The recent incident in Malibu where the paparazzi were assaulted and their expensive camera equipment destroyed by surfers and friends of a celebrity who the cameramen (and women) were trying to photograph  is far from an isolated incident here in Southern California, particularly not here in Ventura County.

2008 marks my 30th year visiting Southern California beaches as an adult, first as a resident of the San Fernando Valley, then as a Ventura County resident for the past 28 years.

I’d visit the beaches frequently when the sun was shining, for all the normal reasons: Swimming, sunbathing, people-watching, volleyball-playing, Frisbee with my friends or with my dog, playing guitar, writing, socializing.

But I have never been, nor will I ever be, a surfer.

I am a swimmer, a body-surfer, an athlete not unfamiliar with the water. I’m not afraid of sharks, jellyfish or riptides.

I am afraid of surfers.

Being from “the Val," even without a surfboard, I’ve been verbally assaulted by the “locals” who acted as they owned the beach both by night and day.
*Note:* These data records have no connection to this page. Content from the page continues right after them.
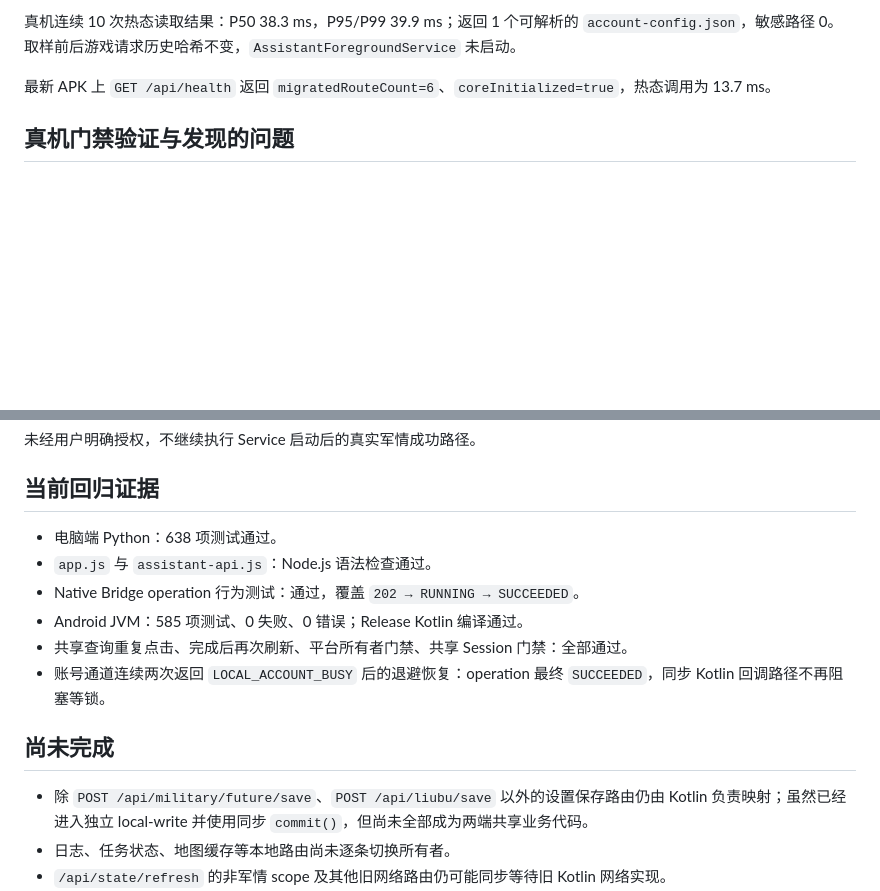
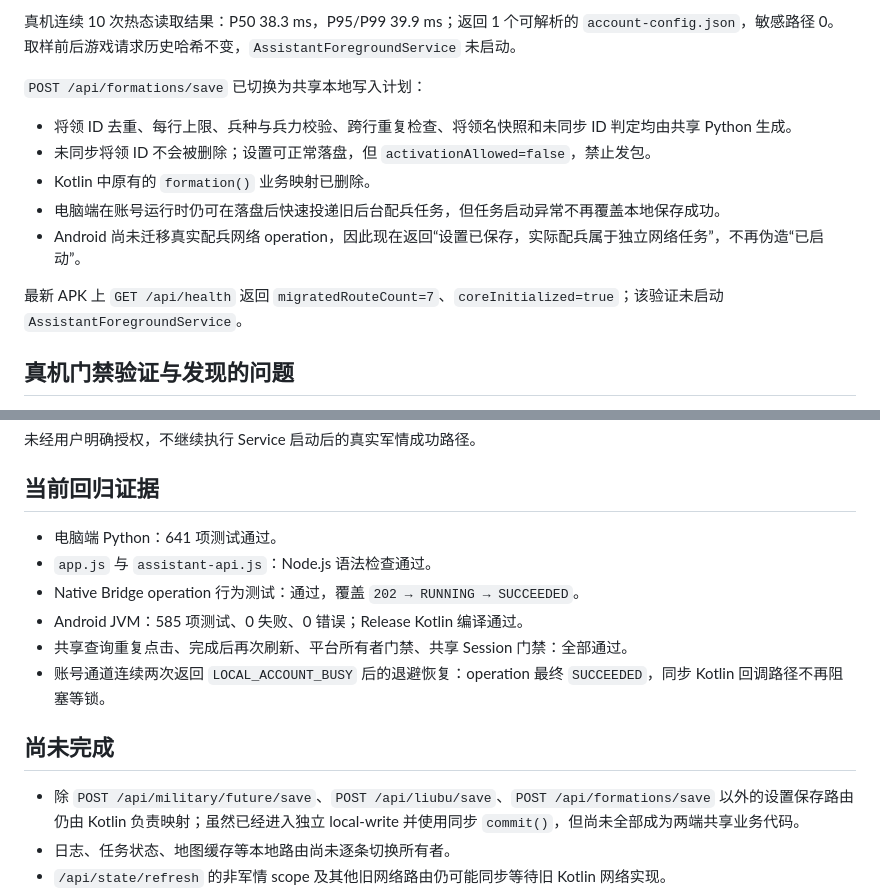
Before and after one commit to prince121212/di-wang-san-guo, a Markdown page: docs/core_migration/android_host_stage7.md, 2 parts joined by grey strips. Rendered like a GitHub page; blank space fills up the shorter version.

Commit message:
docs: record shared formation settings slice

```diff
--- a/docs/core_migration/android_host_stage7.md
+++ b/docs/core_migration/android_host_stage7.md
@@ -72,7 +72,15 @@
 
 真机连续 10 次热态读取结果：P50 38.3 ms，P95/P99 39.9 ms；返回 1 个可解析的 `account-config.json`，敏感路径 0。取样前后游戏请求历史哈希不变，`AssistantForegroundService` 未启动。
 
-最新 APK 上 `GET /api/health` 返回 `migratedRouteCount=6`、`coreInitialized=true`，热态调用为 13.7 ms。
+`POST /api/formations/save` 已切换为共享本地写入计划：
+
+- 将领 ID 去重、每行上限、兵种与兵力校验、跨行重复检查、将领名快照和未同步 ID 判定均由共享 Python 生成。
+- 未同步将领 ID 不会被删除；设置可正常落盘，但 `activationAllowed=false`，禁止发包。
+- Kotlin 中原有的 `formation()` 业务映射已删除。
+- 电脑端在账号运行时仍可在落盘后快速投递旧后台配兵任务，但任务启动异常不再覆盖本地保存成功。
+- Android 尚未迁移真实配兵网络 operation，因此现在返回“设置已保存，实际配兵属于独立网络任务”，不再伪造“已启动”。
+
+最新 APK 上 `GET /api/health` 返回 `migratedRouteCount=7`、`coreInitialized=true`；该验证未启动 `AssistantForegroundService`。
 
 ## 真机门禁验证与发现的问题
 
@@ -101,7 +109,7 @@
 
 ## 当前回归证据
 
-- 电脑端 Python：638 项测试通过。
+- 电脑端 Python：641 项测试通过。
 - `app.js` 与 `assistant-api.js`：Node.js 语法检查通过。
 - Native Bridge operation 行为测试：通过，覆盖 `202 → RUNNING → SUCCEEDED`。
 - Android JVM：585 项测试、0 失败、0 错误；Release Kotlin 编译通过。
@@ -110,7 +118,7 @@
 
 ## 尚未完成
 
-- 除 `POST /api/military/future/save`、`POST /api/liubu/save` 以外的设置保存路由仍由 Kotlin 负责映射；虽然已经进入独立 local-write 并使用同步 `commit()`，但尚未全部成为两端共享业务代码。
+- 除 `POST /api/military/future/save`、`POST /api/liubu/save`、`POST /api/formations/save` 以外的设置保存路由仍由 Kotlin 负责映射；虽然已经进入独立 local-write 并使用同步 `commit()`，但尚未全部成为两端共享业务代码。
 - 日志、任务状态、地图缓存等本地路由尚未逐条切换所有者。
 - `/api/state/refresh` 的非军情 scope 及其他旧网络路由仍可能同步等待旧 Kotlin 网络实现。
 - 军情真实成功路径尚未获得用户授权进行真机验证。
```
Also changed, not shown: 共享Python核心迁移规划.md (+1 -1 lines).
Members of such notorious surfer gangs as the SSL (Silver Strand Locals), OSL (Oxnard Shores Locals), the Pierpont Rats (especially violent surf gang during the ‘80s and ‘90s), and a host of Ventura Avenue felons on bikes, who cruise the Surfer’s Point and Promenade areas, with or without surfboards in tow, all opened my eyes to the gangs-on-the-sand. There was the recent incident of the tourist who made the mistake of walking up to a bonfire one evening, only to be beaten, tossed into the fire and left for dead, by a local surf gang.

This exposé is in no way intended to disparage the fine sport of surfing, and my apologies to all surfers who are not gang-affiliated.

But the problem of surf gangs is HUGE, especially here in Ventura.

It would be so wonderful if someday enough beach-goers could band together and have these thugs and their friends banned from the beaches for being a threat to public safety, given restraining orders to keep them off of our beaches,

if they are arrested or cited more than say 3 times, for assault or verbal threats (caught on tape or cell phone, of course), and be made to understand that the public beaches are not THEIR beaches.

Having cousins that grew up on Oxnard Shores, Hollywood Beach and “the Strand”, I heard daily (at least every time I’d visit from “the Val”) about who beat up whom, for some surfer gang-related reason (i.e. protecting “their” surf spots, “cutting in” on “their waves”, etc.).  I’ve witnessed enough fights breaking out at their drunken parties, over the slightest of provocations, to know better than to become a surfer, especially one from the Valley.

The “lovers of the environment and wholesome 60’s rock music” image that the surfers enjoy doesn’t wash with me or with anyone who knows better. The incident in Malibu is more the rule than the exception, when it comes to beaches infected with local surf gangs and their foul-mouthed hate criminal girlfriends.

I have all the respect in the world for environmentalists who happen to be surfers and law-abiding citizens, and again no offense to them, but the surf gang element in Ventura County and elsewhere up and down our coasts needs to be addressed on a larger level than just with our limited law enforcement resources.

All of us who love the beaches need to be kicking ass and taking names when it comes to witnessing surf gang behavior. We need to capture all criminal threats and behavior on our cell phones, and then turn the evidence over to authorities. We need to point out to others exactly who these local hate criminals are so that we can avoid them if we can and confront them if we have to, letting them know in no uncertain terms, that these are NOT their private beaches, for their personal hate-crime and surfing pleasure.

Sharks are not the worst risk you face when surfing the waves of Ventura.

Oh, and did I mention illegal drug gangsters, who also use the beach areas frequently, to conduct their elicit business?

Even parking by the beach or strolling down the promenade these days (or evenings) can be a very dangerous thing.

The letter writer wishes to remain anonymous for personal safety reasons.